## Prompt:
Your reply should hold every entry below exactly as written and none of the pictures.

## Material for this task:
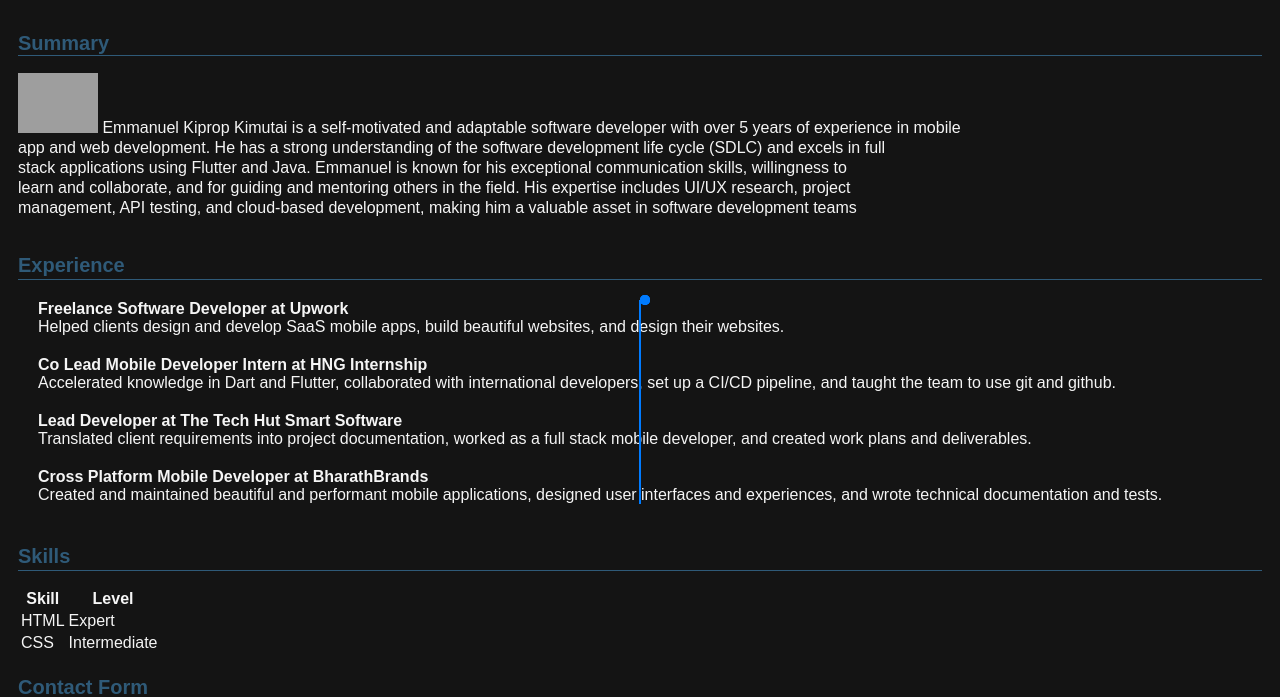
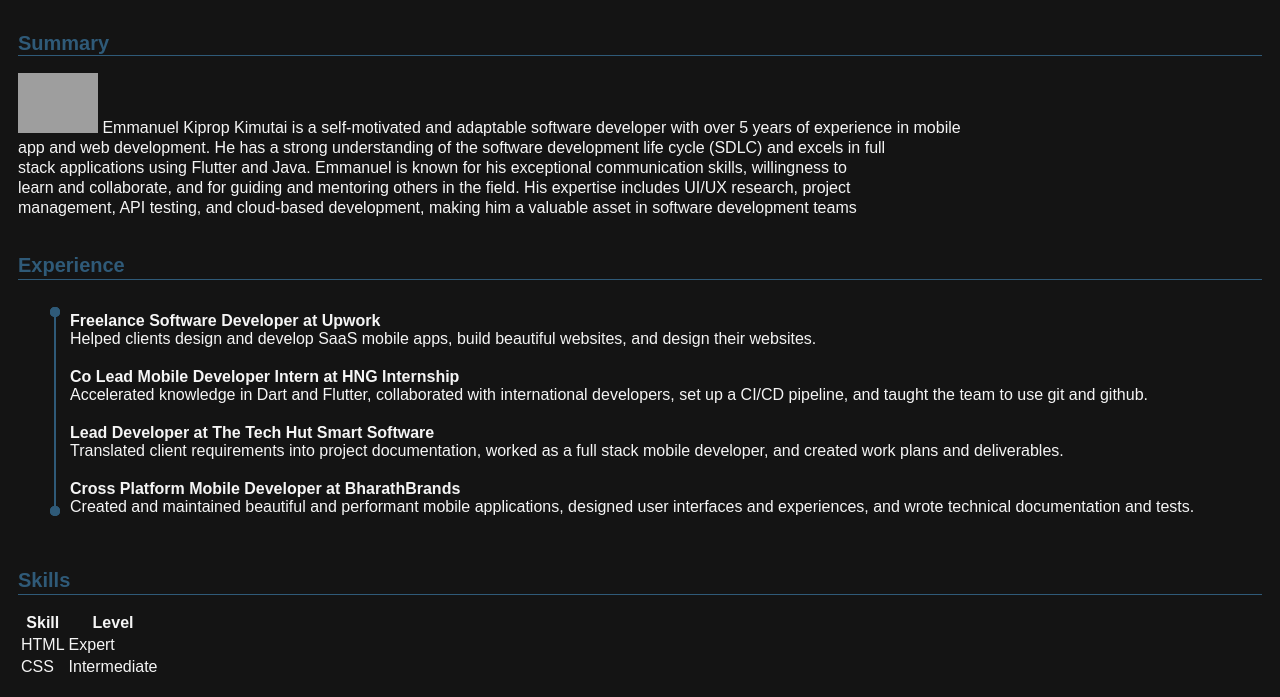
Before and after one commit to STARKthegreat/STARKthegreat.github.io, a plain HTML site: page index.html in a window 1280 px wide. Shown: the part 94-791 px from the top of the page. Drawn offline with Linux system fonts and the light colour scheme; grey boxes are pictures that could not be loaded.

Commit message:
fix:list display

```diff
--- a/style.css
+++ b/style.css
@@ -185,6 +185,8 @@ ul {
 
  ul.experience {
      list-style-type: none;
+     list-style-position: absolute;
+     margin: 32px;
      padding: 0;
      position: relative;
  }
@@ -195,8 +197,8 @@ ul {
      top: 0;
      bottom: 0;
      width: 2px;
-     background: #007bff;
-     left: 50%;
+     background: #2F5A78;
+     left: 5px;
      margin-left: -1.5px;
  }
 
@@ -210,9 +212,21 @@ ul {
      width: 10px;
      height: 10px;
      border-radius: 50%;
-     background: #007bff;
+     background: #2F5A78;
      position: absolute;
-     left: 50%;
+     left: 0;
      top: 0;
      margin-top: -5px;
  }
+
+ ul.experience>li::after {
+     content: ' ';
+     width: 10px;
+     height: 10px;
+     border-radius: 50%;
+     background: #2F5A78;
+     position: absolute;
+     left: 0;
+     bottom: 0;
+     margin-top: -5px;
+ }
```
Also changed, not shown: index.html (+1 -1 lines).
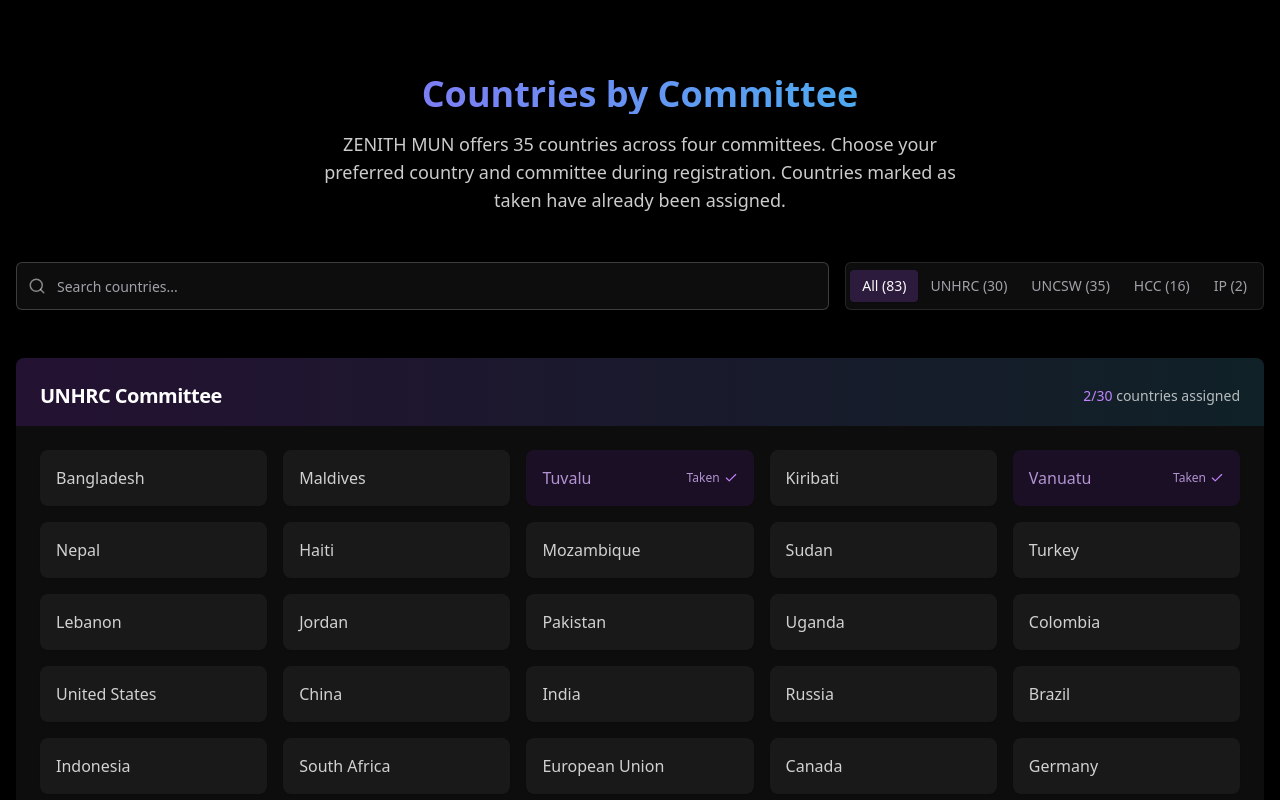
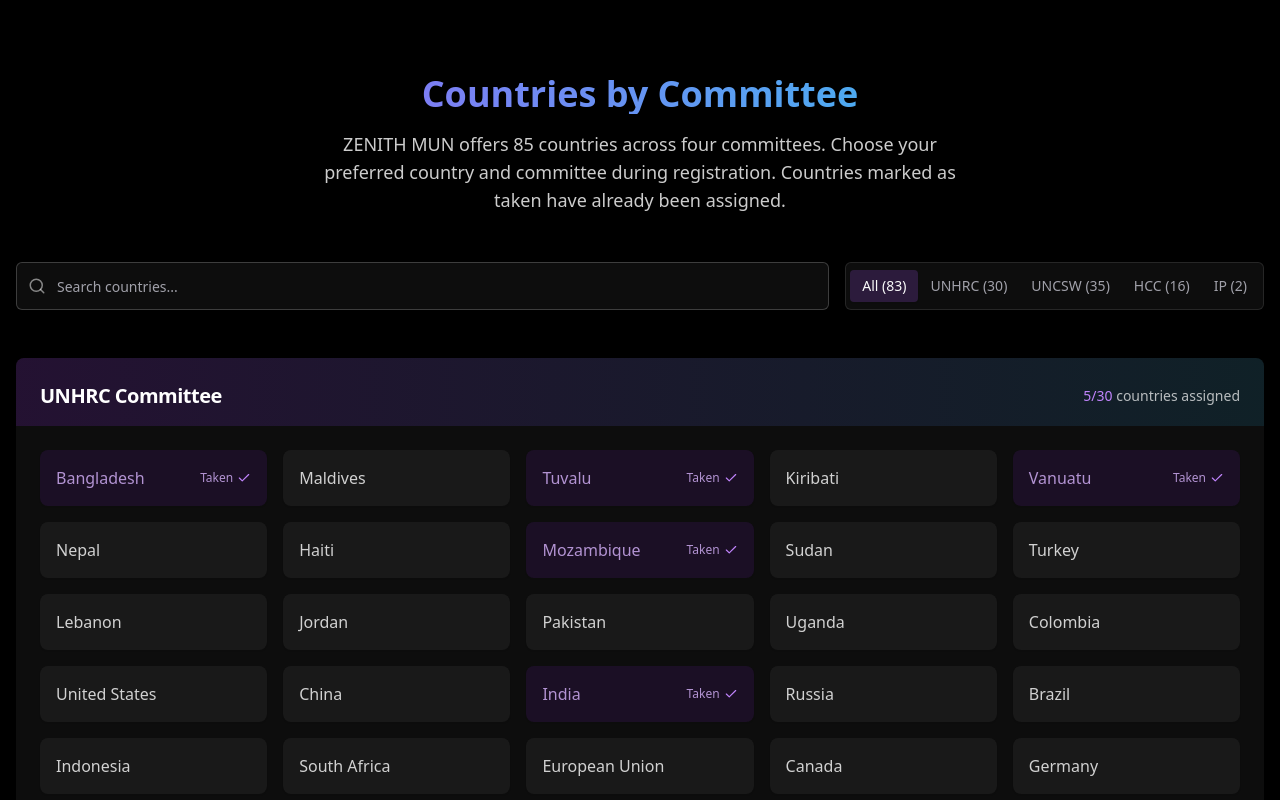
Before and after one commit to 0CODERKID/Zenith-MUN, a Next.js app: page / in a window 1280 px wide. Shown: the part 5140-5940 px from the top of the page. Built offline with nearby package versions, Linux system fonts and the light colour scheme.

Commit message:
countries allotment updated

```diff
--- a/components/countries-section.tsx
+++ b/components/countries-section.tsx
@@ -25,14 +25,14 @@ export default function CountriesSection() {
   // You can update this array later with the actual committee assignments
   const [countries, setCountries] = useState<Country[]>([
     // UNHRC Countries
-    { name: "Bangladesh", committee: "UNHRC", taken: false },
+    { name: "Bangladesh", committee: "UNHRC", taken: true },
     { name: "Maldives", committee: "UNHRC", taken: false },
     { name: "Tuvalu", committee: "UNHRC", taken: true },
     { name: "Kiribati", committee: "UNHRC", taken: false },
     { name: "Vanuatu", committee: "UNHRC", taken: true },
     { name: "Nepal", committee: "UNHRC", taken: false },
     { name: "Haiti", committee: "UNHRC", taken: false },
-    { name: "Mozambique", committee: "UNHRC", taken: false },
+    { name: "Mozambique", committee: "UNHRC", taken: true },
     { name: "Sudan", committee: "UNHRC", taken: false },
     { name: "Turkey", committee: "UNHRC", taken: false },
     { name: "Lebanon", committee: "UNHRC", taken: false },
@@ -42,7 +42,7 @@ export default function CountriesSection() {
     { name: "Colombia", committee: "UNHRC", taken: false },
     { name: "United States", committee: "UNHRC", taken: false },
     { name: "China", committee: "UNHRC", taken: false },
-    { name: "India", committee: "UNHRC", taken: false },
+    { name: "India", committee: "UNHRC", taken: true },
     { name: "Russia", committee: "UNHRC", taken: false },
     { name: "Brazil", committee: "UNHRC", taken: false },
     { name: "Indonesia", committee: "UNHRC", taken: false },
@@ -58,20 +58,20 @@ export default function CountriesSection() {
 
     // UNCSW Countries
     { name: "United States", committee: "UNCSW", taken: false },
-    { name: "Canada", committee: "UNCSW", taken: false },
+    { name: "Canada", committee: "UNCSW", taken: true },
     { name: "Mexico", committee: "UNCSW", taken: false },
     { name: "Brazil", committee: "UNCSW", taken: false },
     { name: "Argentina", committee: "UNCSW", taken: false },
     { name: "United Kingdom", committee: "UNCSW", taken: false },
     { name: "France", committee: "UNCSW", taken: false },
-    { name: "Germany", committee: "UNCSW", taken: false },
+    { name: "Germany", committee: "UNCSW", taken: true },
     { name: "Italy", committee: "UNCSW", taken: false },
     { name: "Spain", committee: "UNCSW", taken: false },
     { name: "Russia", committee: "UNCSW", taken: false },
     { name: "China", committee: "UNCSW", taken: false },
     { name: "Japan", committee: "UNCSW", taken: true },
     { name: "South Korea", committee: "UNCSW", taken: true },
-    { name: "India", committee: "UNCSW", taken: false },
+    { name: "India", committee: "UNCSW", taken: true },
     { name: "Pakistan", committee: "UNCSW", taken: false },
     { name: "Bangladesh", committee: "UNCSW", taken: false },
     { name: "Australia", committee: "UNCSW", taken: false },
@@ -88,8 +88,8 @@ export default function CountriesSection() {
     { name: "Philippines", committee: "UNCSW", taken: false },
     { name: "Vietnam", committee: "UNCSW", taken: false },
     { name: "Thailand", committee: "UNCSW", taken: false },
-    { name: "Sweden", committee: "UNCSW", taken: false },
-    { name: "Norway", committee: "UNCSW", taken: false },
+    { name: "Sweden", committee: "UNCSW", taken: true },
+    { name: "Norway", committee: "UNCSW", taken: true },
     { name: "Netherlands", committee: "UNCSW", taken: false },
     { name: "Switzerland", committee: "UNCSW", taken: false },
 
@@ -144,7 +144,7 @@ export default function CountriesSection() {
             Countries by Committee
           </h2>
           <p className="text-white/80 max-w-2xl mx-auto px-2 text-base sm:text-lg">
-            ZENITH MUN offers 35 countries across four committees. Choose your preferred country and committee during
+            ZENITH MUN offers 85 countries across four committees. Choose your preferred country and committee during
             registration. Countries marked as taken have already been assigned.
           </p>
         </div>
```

## Result for this exercise:
Before and after one commit to STARKthegreat/STARKthegreat.github.io, a plain HTML site: page index.html in a window 1280 px wide. Shown: the part 94-791 px from the top of the page. Drawn offline with Linux system fonts and the light colour scheme; grey boxes are pictures that could not be loaded.

Commit message:
fix:list display

```diff
--- a/style.css
+++ b/style.css
@@ -185,6 +185,8 @@ ul {
 
  ul.experience {
      list-style-type: none;
+     list-style-position: absolute;
+     margin: 32px;
      padding: 0;
      position: relative;
  }
@@ -195,8 +197,8 @@ ul {
      top: 0;
      bottom: 0;
      width: 2px;
-     background: #007bff;
-     left: 50%;
+     background: #2F5A78;
+     left: 5px;
      margin-left: -1.5px;
  }
 
@@ -210,9 +212,21 @@ ul {
      width: 10px;
      height: 10px;
      border-radius: 50%;
-     background: #007bff;
+     background: #2F5A78;
      position: absolute;
-     left: 50%;
+     left: 0;
      top: 0;
      margin-top: -5px;
  }
+
+ ul.experience>li::after {
+     content: ' ';
+     width: 10px;
+     height: 10px;
+     border-radius: 50%;
+     background: #2F5A78;
+     position: absolute;
+     left: 0;
+     bottom: 0;
+     margin-top: -5px;
+ }
```
Also changed, not shown: index.html (+1 -1 lines).
Before and after one commit to 0CODERKID/Zenith-MUN, a Next.js app: page / in a window 1280 px wide. Shown: the part 5140-5940 px from the top of the page. Built offline with nearby package versions, Linux system fonts and the light colour scheme.

Commit message:
countries allotment updated

```diff
--- a/components/countries-section.tsx
+++ b/components/countries-section.tsx
@@ -25,14 +25,14 @@ export default function CountriesSection() {
   // You can update this array later with the actual committee assignments
   const [countries, setCountries] = useState<Country[]>([
     // UNHRC Countries
-    { name: "Bangladesh", committee: "UNHRC", taken: false },
+    { name: "Bangladesh", committee: "UNHRC", taken: true },
     { name: "Maldives", committee: "UNHRC", taken: false },
     { name: "Tuvalu", committee: "UNHRC", taken: true },
     { name: "Kiribati", committee: "UNHRC", taken: false },
     { name: "Vanuatu", committee: "UNHRC", taken: true },
     { name: "Nepal", committee: "UNHRC", taken: false },
     { name: "Haiti", committee: "UNHRC", taken: false },
-    { name: "Mozambique", committee: "UNHRC", taken: false },
+    { name: "Mozambique", committee: "UNHRC", taken: true },
     { name: "Sudan", committee: "UNHRC", taken: false },
     { name: "Turkey", committee: "UNHRC", taken: false },
     { name: "Lebanon", committee: "UNHRC", taken: false },
@@ -42,7 +42,7 @@ export default function CountriesSection() {
     { name: "Colombia", committee: "UNHRC", taken: false },
     { name: "United States", committee: "UNHRC", taken: false },
     { name: "China", committee: "UNHRC", taken: false },
-    { name: "India", committee: "UNHRC", taken: false },
+    { name: "India", committee: "UNHRC", taken: true },
     { name: "Russia", committee: "UNHRC", taken: false },
     { name: "Brazil", committee: "UNHRC", taken: false },
     { name: "Indonesia", committee: "UNHRC", taken: false },
@@ -58,20 +58,20 @@ export default function CountriesSection() {
 
     // UNCSW Countries
     { name: "United States", committee: "UNCSW", taken: false },
-    { name: "Canada", committee: "UNCSW", taken: false },
+    { name: "Canada", committee: "UNCSW", taken: true },
     { name: "Mexico", committee: "UNCSW", taken: false },
     { name: "Brazil", committee: "UNCSW", taken: false },
     { name: "Argentina", committee: "UNCSW", taken: false },
     { name: "United Kingdom", committee: "UNCSW", taken: false },
     { name: "France", committee: "UNCSW", taken: false },
-    { name: "Germany", committee: "UNCSW", taken: false },
+    { name: "Germany", committee: "UNCSW", taken: true },
     { name: "Italy", committee: "UNCSW", taken: false },
     { name: "Spain", committee: "UNCSW", taken: false },
     { name: "Russia", committee: "UNCSW", taken: false },
     { name: "China", committee: "UNCSW", taken: false },
     { name: "Japan", committee: "UNCSW", taken: true },
     { name: "South Korea", committee: "UNCSW", taken: true },
-    { name: "India", committee: "UNCSW", taken: false },
+    { name: "India", committee: "UNCSW", taken: true },
     { name: "Pakistan", committee: "UNCSW", taken: false },
     { name: "Bangladesh", committee: "UNCSW", taken: false },
     { name: "Australia", committee: "UNCSW", taken: false },
@@ -88,8 +88,8 @@ export default function CountriesSection() {
     { name: "Philippines", committee: "UNCSW", taken: false },
     { name: "Vietnam", committee: "UNCSW", taken: false },
     { name: "Thailand", committee: "UNCSW", taken: false },
-    { name: "Sweden", committee: "UNCSW", taken: false },
-    { name: "Norway", committee: "UNCSW", taken: false },
+    { name: "Sweden", committee: "UNCSW", taken: true },
+    { name: "Norway", committee: "UNCSW", taken: true },
     { name: "Netherlands", committee: "UNCSW", taken: false },
     { name: "Switzerland", committee: "UNCSW", taken: false },
 
@@ -144,7 +144,7 @@ export default function CountriesSection() {
             Countries by Committee
           </h2>
           <p className="text-white/80 max-w-2xl mx-auto px-2 text-base sm:text-lg">
-            ZENITH MUN offers 35 countries across four committees. Choose your preferred country and committee during
+            ZENITH MUN offers 85 countries across four committees. Choose your preferred country and committee during
             registration. Countries marked as taken have already been assigned.
           </p>
         </div>
```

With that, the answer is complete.